Figuring we could all learn from well-reviewed Airbnb hosts, we asked a few of them to share their best organizing tips. Steal these for your own kitchen and you just might feel like you’re on vacation.

Put your cookware on display.

Pots, pans, and skillets can hog a lot of precious cabinet space. But the Airbnb hosts who get gold design stars invest in hardworking cookware that looks gorgeous, too. This is a key tactic for E.V. Hamilton, who manages two different Airbnb properties in rural Vermont. “We mostly use cast iron or old enameled pots and pans. They are all hung on the walls of the kitchen, which looks nice and makes for less cluttered cabinets,” she says.

The prettiest glassware and pottery is often the most prone to breakage. Taylor and Matt Hildreth, the owners of an A-frame rental in Crosby, Minnesota, keep glass Champagne flutes stored in cupboards. But the wine glasses for daily use are displayed front-and-center — and they’re made of plastic. Families with small children (or clumsy partners) can employ this tactic, as well: Store the special items in less-accessible places, and let your sturdy glassware, plates, and bowls do the heavy lifting for everyday meals.

Use Mason jars to store flatware.

Drawers are fine for flatware storage, but why waste that real estate? In Vermont, Hamilton stores forks, knives, and spoons right on the counter in pretty glass jars. The flatware becomes part of the decor (and easy to access), while the drawer can be devoted to storage for functional, less attractive items. Bonus points for a hodgepodge of different vintage silverware styles.

Think “shallow storage” when it comes to shelves.

How often have you discovered old cans and packages of dried beans you forgot you’d ever purchased? Hamilton tries to “think like a shopkeeper,” when setting up her kitchen: “Anything deeper than two rows of cans will get lost in the void. The visible items are what you’ll end up using.” Even if you don’t have shallow shelves, try to resist the urge to overfill them.

Set up an appliance cabinet.

If you’re trying to save counter space, you can keep your sometimes-used appliances (think: toaster oven, rice cooker, Instant Pot) in a pantry or large cupboard. The trick is to store them all together, so you’re not wandering around the kitchen, looking through cabinets. In the Minnesota A-frame, Hildreth has plans to label the shelves in the appliance cupboard, so guests always know exactly where that toaster oven lives. This could help the other people in your home when it comes time to put things back.

Create specific storage zones.

Here’s a little more advice from Hamilton’s organizational playbook: Create zones or areas of similar items. Coffee, tea, and sweetners can all live together, while dry goods, such as beans, can be grouped in a different place. Using trays or shallow containers is helpful for corralling all of the like materials.

Organize items in wooden crates and boxes.

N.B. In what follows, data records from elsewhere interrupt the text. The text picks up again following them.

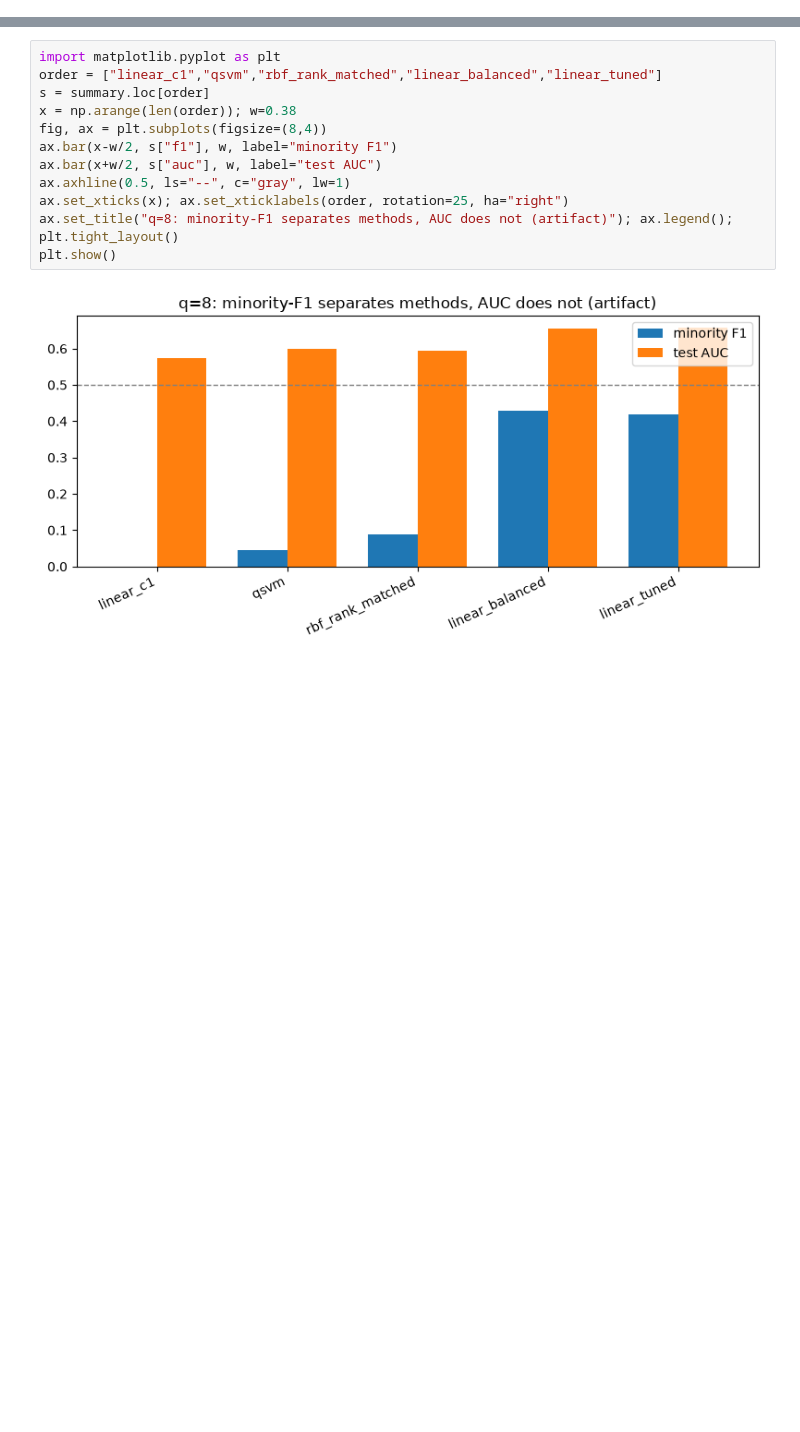
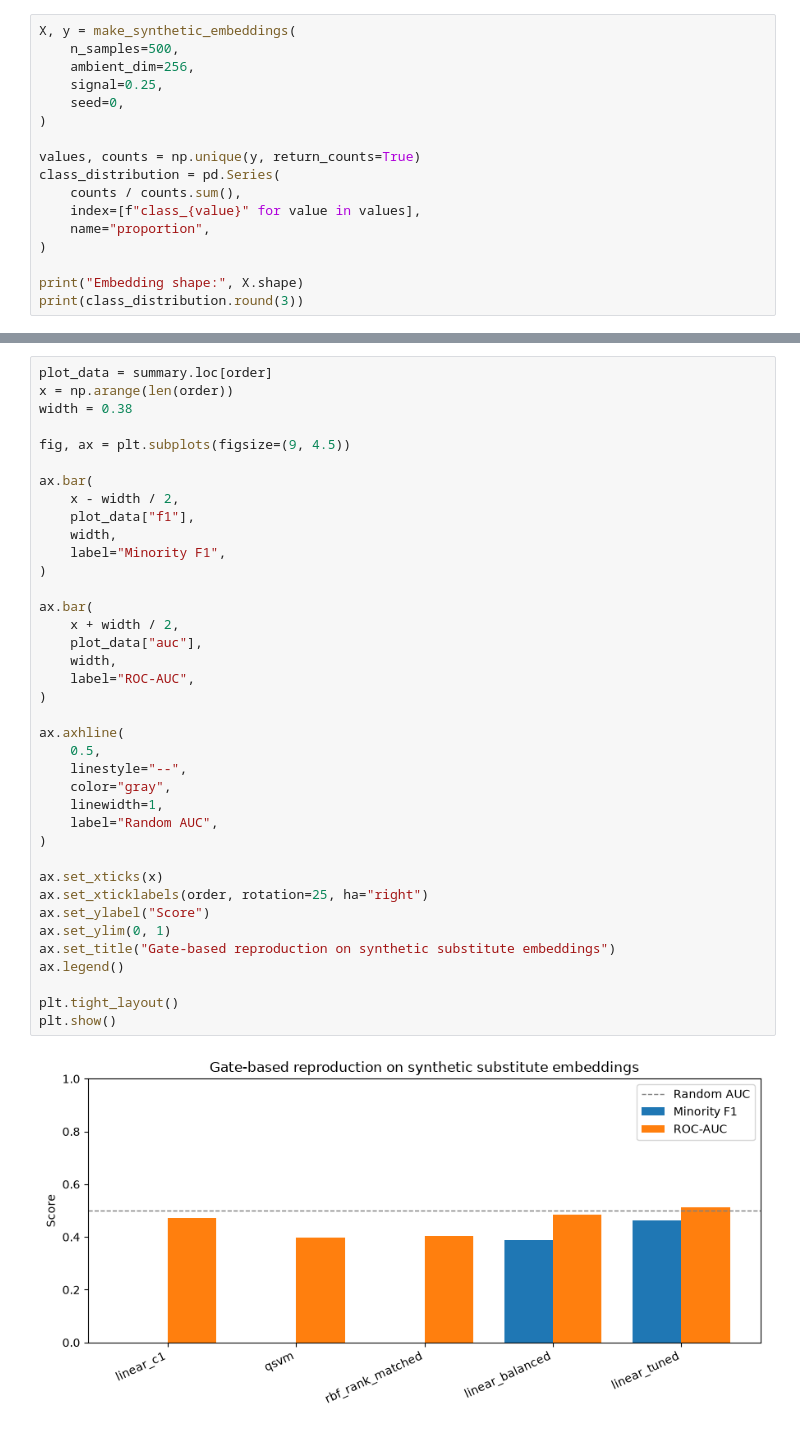
Before and after one commit to jricc/reproduced_papers, a Jupyter notebook: papers/qsvm_medimage/notebook.ipynb, the cells around one changed output, grey strips where cells are left out. Saved outputs shown, nothing was run; the diff lists cells and outputs as text; blank space fills up the shorter version.

Commit message:
First working version with a synthetic dataset

```diff
--- a/papers/qsvm_medimage/notebook.ipynb
+++ b/papers/qsvm_medimage/notebook.ipynb
@@ -36,0 +189,17 @@ QSVM survives. (`signal=0` = insurance-from-X-ray is unpredictable → everythin
+# %%
+X, y = make_synthetic_embeddings(
+    n_samples=500,
+    ambient_dim=256,
+    signal=0.25,
+    seed=0,
+)
+
+values, counts = np.unique(y, return_counts=True)
+class_distribution = pd.Series(
+    counts / counts.sum(),
+    index=[f"class_{value}" for value in values],
+    name="proportion",
+)
+
+print("Embedding shape:", X.shape)
+print(class_distribution.round(3))
@@ -60,14 +330,40 @@ And `linear_balanced` (one line of class weighting, no quantum) beats QSVM on bo
 # %%
-import matplotlib.pyplot as plt
-order = ["linear_c1","qsvm","rbf_rank_matched","linear_balanced","linear_tuned"]
-s = summary.loc[order]
-x = np.arange(len(order)); w=0.38
-fig, ax = plt.subplots(figsize=(8,4))
-ax.bar(x-w/2, s["f1"], w, label="minority F1")
-ax.bar(x+w/2, s["auc"], w, label="test AUC")
-ax.axhline(0.5, ls="--", c="gray", lw=1)
-ax.set_xticks(x); ax.set_xticklabels(order, rotation=25, ha="right")
-ax.set_title("q=8: minority-F1 separates methods, AUC does not (artifact)"); ax.legend(); plt.tight_layout()
+plot_data = summary.loc[order]
+x = np.arange(len(order))
+width = 0.38
+
+fig, ax = plt.subplots(figsize=(9, 4.5))
+
+ax.bar(
+    x - width / 2,
+    plot_data["f1"],
+    width,
+    label="Minority F1",
+)
+
+ax.bar(
+    x + width / 2,
+    plot_data["auc"],
+    width,
+    label="ROC-AUC",
+)
+
+ax.axhline(
+    0.5,
+    linestyle="--",
+    color="gray",
+    linewidth=1,
+    label="Random AUC",
+)
+
+ax.set_xticks(x)
+ax.set_xticklabels(order, rotation=25, ha="right")
+ax.set_ylabel("Score")
+ax.set_ylim(0, 1)
+ax.set_title("Gate-based reproduction on synthetic substitute embeddings")
+ax.legend()
+
+plt.tight_layout()
 plt.show()
 # %% [output]
-[figure, old version]
+[figure, new version]
```
Also changed, not shown: parts of 28 cells of this notebook, 5 other files.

Thrift shops, farms and CSAs, and fruit orchards are great places to find real-deal vintage crates. Hamilton uses them to gather and keep items all in one place. They look so much nicer than plastic bins, and are more sustainable, too. Another positive: Wooden crates tend to look just the right amount of perfectly-imperfect — meaning you don’t need to meticulously organize the items they hold.

Invest in only the essentials.

This is, hands-down, the number-one takeaway from chic vacation rental kitchens: It’s worth investing in higher quality for the items used most frequently. If something is well-made and nice-looking, guests are more likely to take good care of them, and enjoy seeing them on display, Hildreth notes. And, as Hamilton says, after pruning down the kitchen to only the essentials (one spatula that’s great versus a dozen so-so ones), you automatically declutter your space.

Rochelle Bilow

Contributor

Rochelle Bilow is a graduate of the French Culinary Institute, the former social media manager at Bon Appétit Magazine and Cooking Light Magazine. She has also worked as a cook on a small farm in Central New York, and a Michelin-starred restaurant in New York City. Connect with her @rochellebilow.